-- Prompt --
Here is the listing. Report each line in it that contains the string "image".
--------------------------------------------------
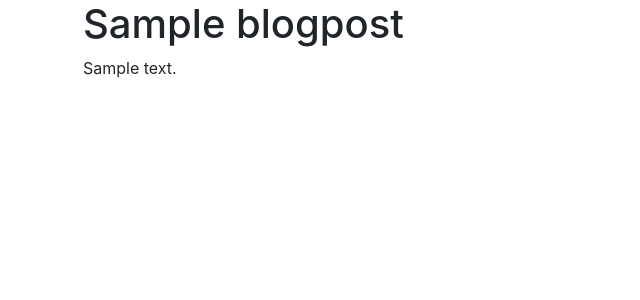
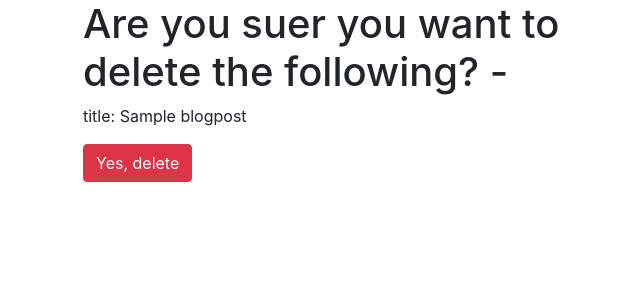
Before and after one commit to siransfe/try_django, a Django app: template src/blog/templates/blog/delete.html in a window 1280 px wide. Shown: the top 300 px of the page, without its empty margins (287-927 px from the left). Run offline with Django 3.2, Linux system fonts and the light colour scheme; the template is opened without the code that fills it: values that come from a table or form of the project are taken from there, others are empty; tables that the repository leaves empty hold one stand-in row (values such as "Sample post"); some libraries are stand-ins or nearby versions.

```diff
--- a/src/blog/templates/blog/delete.html
+++ b/src/blog/templates/blog/delete.html
@@ -2,9 +2,13 @@
 
 
 {% block content %}
-    {% for object in object_list%}
-    <h1> {{ object.title }}</h1>
-    <p>{{ object.content }}</p>
-    {% endfor %}
 
+    <h1> Are you suer you want to delete the following? - </h1>
+    <p>title: {{ object.title }}</p>
+
+<form method = "POST"> {% csrf_token %}
+
+    <button class = 'btn btn-danger'> Yes, delete</button>
+
+</form>
 {% endblock %}
```
Also changed, not shown: src/blog/views.py (+8 -3 lines).
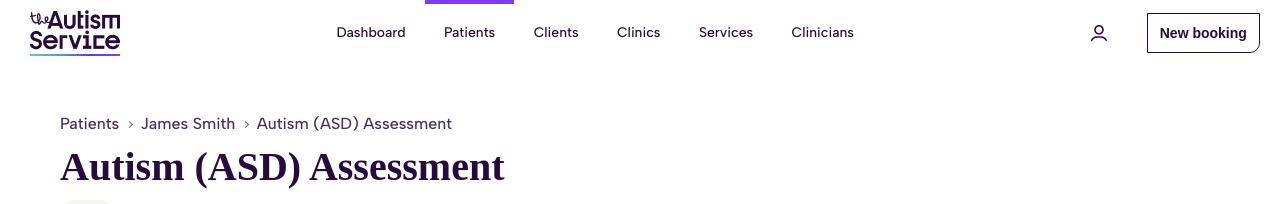
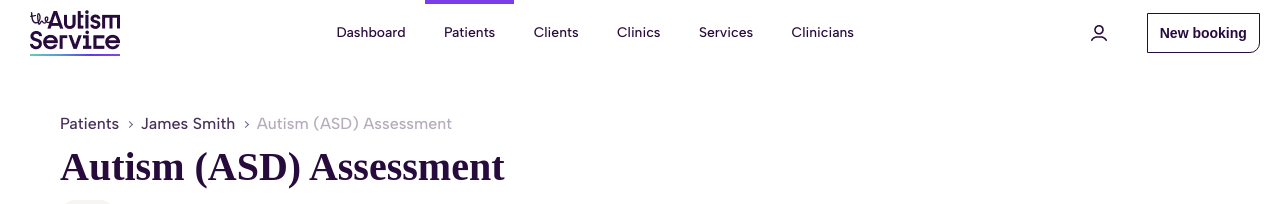
Before and after one commit to G-bot987/Adaptable, a Next.js app in the folder adaptable/: page / in a window 1280 px wide. Shown: the top 204 px of the page. Built offline with nearby package versions, Linux system fonts and the light colour scheme; a web font is replaced by a local one.

Commit message:
navbar state and classes from breadcrumbs

```diff
--- a/adaptable/pages/mainComponents/Header/Header.tsx
+++ b/adaptable/pages/mainComponents/Header/Header.tsx
@@ -33,23 +33,21 @@ export default function Header(props: headerDataInterface) {
     const { newBooking, navbar, breadCrumbs, title, assessmentBtn } = props.headerData || {};
     const { image, alt } = props.headerData?.logo || {};
 
-    const [navSelected, SetNavSelected ] = useState('Patients')
+    const [navSelected, SetNavSelected] = useState('Patients')
     return (
         <section className={styles.header}>
             <section className={styles.header__upper}>
                 <div className={styles.header__upper__logo}>
                     <Image src={image} alt={alt} />
                 </div>
-                <Navbar {...{navbar, navSelected, SetNavSelected}} />
+                <Navbar {...{ navbar, navSelected, SetNavSelected }} />
                 <NewBooking {...newBooking} />
             </section>
             <section className={styles.header__lower}>
                 <ul className={styles.header__lower__breadCrumbs}>
                     {breadCrumbs?.map((crumb: string, index: number) => (
-                        <li key={index} className={styles.header__lower__breadCrumbs__container}>
-                            <p>
-                                {crumb}
-                            </p>
+                        <li key={index} className={`${styles.header__lower__breadCrumbs__container} ${index + 1 === breadCrumbs.length ? styles['header__lower__breadCrumbs__container--last'] : ''}`}>
+                            {crumb}
                             {index < breadCrumbs.length - 1 && (
                                 <div className={styles.header__lower__breadCrumbs__container__arrowContainer}>
                                     <div className={styles.header__lower__breadCrumbs__container__arrowContainer__arrow}></div>
```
--------------------------------------------------
-- Answer to the problem --
     const { image, alt } = props.headerData?.logo || {};
                     <Image src={image} alt={alt} />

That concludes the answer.